§ **WHAT THIS TASK INVOLVES**:
Pictures stay out; everything else in the listing below is to be restated word for word.

§ **INPUT MATERIAL**:
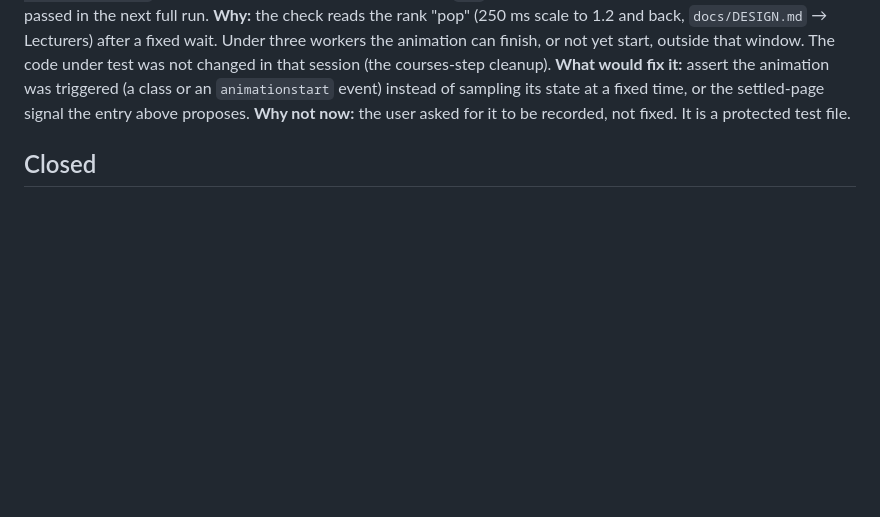
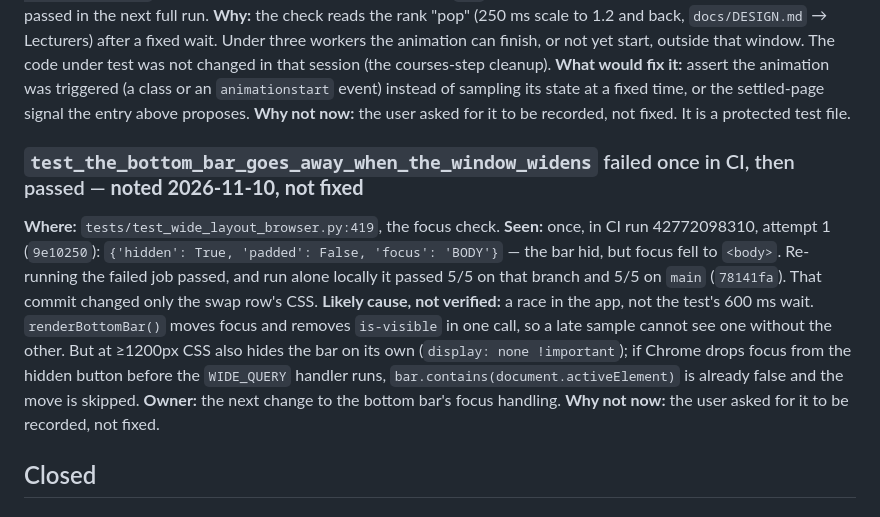
Before and after one commit to netabaron/SlotWise, a Markdown page: DEFERRED.md, the part around the change. Rendered like a GitHub page; blank space fills up the shorter version.

Commit message:
DEFERRED.md: note the bottom-bar focus test that failed once in CI
test_the_bottom_bar_goes_away_when_the_window_widens failed on the first
CI run of 9e10250: after the window widened, the bar hid but focus fell
to <body>. Re-running the failed job passed, and run alone locally it
passed 5/5 on this branch and 5/5 on main. Recorded as a pre-existing
flaky test, with the likely cause (not verified): at >=1200px CSS hides
the bar on its own, so Chrome can drop focus before renderBottomBar()
gets to move it.

No code or test changes.

```diff
--- a/DEFERRED.md
+++ b/DEFERRED.md
@@ -939,6 +939,22 @@ was not changed in that session (the courses-step cleanup).
 settled-page signal the entry above proposes.
 **Why not now:** the user asked for it to be recorded, not fixed. It is a
 protected test file.
+
+### `test_the_bottom_bar_goes_away_when_the_window_widens` failed once in CI, then passed — **noted 2026-11-10, not fixed**
+**Where:** `tests/test_wide_layout_browser.py:419`, the focus check.
+**Seen:** once, in CI run 42772098310, attempt 1 (`9e10250`):
+`{'hidden': True, 'padded': False, 'focus': 'BODY'}` — the bar hid, but focus
+fell to `<body>`. Re-running the failed job passed, and run alone locally it
+passed 5/5 on that branch and 5/5 on `main` (`78141fa`). That commit changed
+only the swap row's CSS.
+**Likely cause, not verified:** a race in the app, not the test's 600 ms wait.
+`renderBottomBar()` moves focus and removes `is-visible` in one call, so a late
+sample cannot see one without the other. But at ≥1200px CSS also hides the bar
+on its own (`display: none !important`); if Chrome drops focus from the hidden
+button before the `WIDE_QUERY` handler runs, `bar.contains(document.activeElement)`
+is already false and the move is skipped.
+**Owner:** the next change to the bottom bar's focus handling.
+**Why not now:** the user asked for it to be recorded, not fixed.
 
 ## Closed
 
```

§ **FINISHED TASK**:
Before and after one commit to netabaron/SlotWise, a Markdown page: DEFERRED.md, the part around the change. Rendered like a GitHub page; blank space fills up the shorter version.

Commit message:
DEFERRED.md: note the bottom-bar focus test that failed once in CI
test_the_bottom_bar_goes_away_when_the_window_widens failed on the first
CI run of 9e10250: after the window widened, the bar hid but focus fell
to <body>. Re-running the failed job passed, and run alone locally it
passed 5/5 on this branch and 5/5 on main. Recorded as a pre-existing
flaky test, with the likely cause (not verified): at >=1200px CSS hides
the bar on its own, so Chrome can drop focus before renderBottomBar()
gets to move it.

No code or test changes.

```diff
--- a/DEFERRED.md
+++ b/DEFERRED.md
@@ -939,6 +939,22 @@ was not changed in that session (the courses-step cleanup).
 settled-page signal the entry above proposes.
 **Why not now:** the user asked for it to be recorded, not fixed. It is a
 protected test file.
+
+### `test_the_bottom_bar_goes_away_when_the_window_widens` failed once in CI, then passed — **noted 2026-11-10, not fixed**
+**Where:** `tests/test_wide_layout_browser.py:419`, the focus check.
+**Seen:** once, in CI run 42772098310, attempt 1 (`9e10250`):
+`{'hidden': True, 'padded': False, 'focus': 'BODY'}` — the bar hid, but focus
+fell to `<body>`. Re-running the failed job passed, and run alone locally it
+passed 5/5 on that branch and 5/5 on `main` (`78141fa`). That commit changed
+only the swap row's CSS.
+**Likely cause, not verified:** a race in the app, not the test's 600 ms wait.
+`renderBottomBar()` moves focus and removes `is-visible` in one call, so a late
+sample cannot see one without the other. But at ≥1200px CSS also hides the bar
+on its own (`display: none !important`); if Chrome drops focus from the hidden
+button before the `WIDE_QUERY` handler runs, `bar.contains(document.activeElement)`
+is already false and the move is skipped.
+**Owner:** the next change to the bottom bar's focus handling.
+**Why not now:** the user asked for it to be recorded, not fixed.
 
 ## Closed
 
```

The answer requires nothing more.